Problem => Check the records below for the word "ícones" and state how many lines contain it, replying with the number only.

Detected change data
= = = = =

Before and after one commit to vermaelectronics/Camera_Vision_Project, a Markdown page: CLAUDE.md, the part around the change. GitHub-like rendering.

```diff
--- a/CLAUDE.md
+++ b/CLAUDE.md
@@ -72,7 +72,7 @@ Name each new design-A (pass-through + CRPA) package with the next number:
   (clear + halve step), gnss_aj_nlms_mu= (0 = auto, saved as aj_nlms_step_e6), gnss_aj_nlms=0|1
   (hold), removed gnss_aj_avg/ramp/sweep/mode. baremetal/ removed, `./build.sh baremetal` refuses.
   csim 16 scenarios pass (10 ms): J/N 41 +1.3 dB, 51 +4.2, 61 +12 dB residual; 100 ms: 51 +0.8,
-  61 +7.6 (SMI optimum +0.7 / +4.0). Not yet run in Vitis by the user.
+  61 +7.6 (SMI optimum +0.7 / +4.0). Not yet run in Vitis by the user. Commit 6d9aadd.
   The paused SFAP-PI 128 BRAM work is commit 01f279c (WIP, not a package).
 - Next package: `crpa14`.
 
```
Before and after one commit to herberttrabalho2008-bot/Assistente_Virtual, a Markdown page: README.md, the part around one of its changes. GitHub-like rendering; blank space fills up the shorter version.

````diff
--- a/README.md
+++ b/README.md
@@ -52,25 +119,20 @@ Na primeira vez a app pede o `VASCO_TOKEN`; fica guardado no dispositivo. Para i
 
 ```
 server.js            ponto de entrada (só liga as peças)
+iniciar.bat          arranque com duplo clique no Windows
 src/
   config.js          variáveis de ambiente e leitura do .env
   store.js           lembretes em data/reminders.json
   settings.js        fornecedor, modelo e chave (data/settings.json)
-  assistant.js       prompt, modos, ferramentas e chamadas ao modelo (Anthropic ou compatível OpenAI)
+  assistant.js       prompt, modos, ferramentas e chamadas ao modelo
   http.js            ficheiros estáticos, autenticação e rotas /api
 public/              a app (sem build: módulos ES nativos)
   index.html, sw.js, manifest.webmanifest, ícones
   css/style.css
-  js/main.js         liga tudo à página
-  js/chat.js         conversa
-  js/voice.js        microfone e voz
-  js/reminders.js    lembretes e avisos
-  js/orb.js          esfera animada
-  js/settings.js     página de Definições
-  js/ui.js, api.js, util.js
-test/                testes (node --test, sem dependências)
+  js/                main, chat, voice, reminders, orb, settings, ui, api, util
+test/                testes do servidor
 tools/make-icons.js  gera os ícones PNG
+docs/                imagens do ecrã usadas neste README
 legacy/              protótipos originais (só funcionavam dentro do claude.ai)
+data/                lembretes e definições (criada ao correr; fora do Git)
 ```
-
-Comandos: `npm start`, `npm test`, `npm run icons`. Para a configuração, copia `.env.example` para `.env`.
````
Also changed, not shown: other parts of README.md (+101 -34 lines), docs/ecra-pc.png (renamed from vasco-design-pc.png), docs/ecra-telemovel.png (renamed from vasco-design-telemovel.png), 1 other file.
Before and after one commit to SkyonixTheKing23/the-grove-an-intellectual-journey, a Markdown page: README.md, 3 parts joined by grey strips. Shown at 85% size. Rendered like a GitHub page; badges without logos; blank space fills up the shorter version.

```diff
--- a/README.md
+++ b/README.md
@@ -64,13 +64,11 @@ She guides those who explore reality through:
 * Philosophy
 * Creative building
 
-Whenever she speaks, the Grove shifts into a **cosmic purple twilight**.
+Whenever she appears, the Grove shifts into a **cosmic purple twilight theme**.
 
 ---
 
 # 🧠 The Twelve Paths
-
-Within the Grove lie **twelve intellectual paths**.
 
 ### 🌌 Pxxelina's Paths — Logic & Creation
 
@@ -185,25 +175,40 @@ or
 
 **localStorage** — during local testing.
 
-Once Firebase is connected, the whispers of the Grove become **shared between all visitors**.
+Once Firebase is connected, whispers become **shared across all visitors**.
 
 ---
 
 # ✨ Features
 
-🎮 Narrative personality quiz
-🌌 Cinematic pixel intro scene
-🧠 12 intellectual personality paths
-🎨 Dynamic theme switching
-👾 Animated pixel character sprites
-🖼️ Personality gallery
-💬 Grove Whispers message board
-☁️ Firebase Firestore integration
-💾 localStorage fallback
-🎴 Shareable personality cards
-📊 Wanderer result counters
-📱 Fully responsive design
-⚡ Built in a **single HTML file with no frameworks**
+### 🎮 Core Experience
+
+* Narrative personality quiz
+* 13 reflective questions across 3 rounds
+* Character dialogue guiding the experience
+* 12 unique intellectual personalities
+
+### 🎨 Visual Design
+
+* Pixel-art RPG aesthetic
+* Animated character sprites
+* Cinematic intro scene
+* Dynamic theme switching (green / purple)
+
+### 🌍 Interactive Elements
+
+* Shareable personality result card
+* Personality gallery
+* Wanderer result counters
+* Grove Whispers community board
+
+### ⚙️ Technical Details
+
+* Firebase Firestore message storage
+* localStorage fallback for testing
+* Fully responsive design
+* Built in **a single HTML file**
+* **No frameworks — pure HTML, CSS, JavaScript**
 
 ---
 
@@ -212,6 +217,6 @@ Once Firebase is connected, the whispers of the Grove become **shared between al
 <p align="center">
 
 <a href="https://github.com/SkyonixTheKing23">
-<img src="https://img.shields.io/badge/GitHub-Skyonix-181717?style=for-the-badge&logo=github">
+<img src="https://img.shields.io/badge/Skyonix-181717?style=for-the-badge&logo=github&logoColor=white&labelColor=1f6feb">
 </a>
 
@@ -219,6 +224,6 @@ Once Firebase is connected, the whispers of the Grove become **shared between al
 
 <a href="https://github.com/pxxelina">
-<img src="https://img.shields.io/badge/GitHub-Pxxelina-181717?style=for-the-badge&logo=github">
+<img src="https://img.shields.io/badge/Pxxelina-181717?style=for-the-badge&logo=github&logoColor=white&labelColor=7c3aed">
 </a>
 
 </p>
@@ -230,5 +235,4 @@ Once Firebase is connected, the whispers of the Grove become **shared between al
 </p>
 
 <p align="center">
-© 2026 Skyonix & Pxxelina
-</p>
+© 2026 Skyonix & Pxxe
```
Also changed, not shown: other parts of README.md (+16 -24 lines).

= = = = =

Written answer => 2